[Saved data entries]
^^^^
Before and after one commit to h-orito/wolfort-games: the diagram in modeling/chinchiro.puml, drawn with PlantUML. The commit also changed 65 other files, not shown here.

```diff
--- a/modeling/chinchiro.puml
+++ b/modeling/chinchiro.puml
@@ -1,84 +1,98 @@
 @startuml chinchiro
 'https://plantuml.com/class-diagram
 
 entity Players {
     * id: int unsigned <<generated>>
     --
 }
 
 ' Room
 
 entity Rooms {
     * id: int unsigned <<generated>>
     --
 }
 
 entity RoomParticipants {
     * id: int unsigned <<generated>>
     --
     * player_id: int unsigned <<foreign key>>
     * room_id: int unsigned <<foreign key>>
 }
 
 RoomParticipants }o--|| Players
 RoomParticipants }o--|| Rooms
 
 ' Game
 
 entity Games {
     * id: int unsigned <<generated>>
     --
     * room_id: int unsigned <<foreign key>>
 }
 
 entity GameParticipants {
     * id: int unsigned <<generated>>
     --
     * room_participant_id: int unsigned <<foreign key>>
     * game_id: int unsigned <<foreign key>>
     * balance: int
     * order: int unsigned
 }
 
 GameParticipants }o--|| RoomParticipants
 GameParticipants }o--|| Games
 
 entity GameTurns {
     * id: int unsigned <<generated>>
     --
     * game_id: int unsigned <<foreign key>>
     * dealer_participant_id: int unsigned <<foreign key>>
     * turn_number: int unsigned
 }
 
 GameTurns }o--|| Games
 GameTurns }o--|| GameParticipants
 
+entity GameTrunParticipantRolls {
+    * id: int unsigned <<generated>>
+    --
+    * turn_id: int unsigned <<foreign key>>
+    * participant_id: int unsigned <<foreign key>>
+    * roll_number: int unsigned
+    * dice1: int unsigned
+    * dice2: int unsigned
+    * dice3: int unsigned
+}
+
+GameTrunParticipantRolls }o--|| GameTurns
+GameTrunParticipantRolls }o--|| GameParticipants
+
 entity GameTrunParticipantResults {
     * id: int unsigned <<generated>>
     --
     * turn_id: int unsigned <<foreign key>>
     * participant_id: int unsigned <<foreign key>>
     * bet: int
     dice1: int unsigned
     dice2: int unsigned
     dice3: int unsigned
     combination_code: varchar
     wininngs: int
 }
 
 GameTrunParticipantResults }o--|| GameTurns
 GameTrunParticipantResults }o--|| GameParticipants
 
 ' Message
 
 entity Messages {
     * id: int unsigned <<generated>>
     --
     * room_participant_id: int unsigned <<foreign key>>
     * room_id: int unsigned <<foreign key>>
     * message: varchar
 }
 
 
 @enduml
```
^^^^
## WHAT TO DO
Read through the data and copy every line where "GameTurns" shows up.

## WRITTEN SOLUTION
 entity GameTurns {
 GameTurns }o--|| Games
 GameTurns }o--|| GameParticipants
+GameTrunParticipantRolls }o--|| GameTurns
 GameTrunParticipantResults }o--|| GameTurns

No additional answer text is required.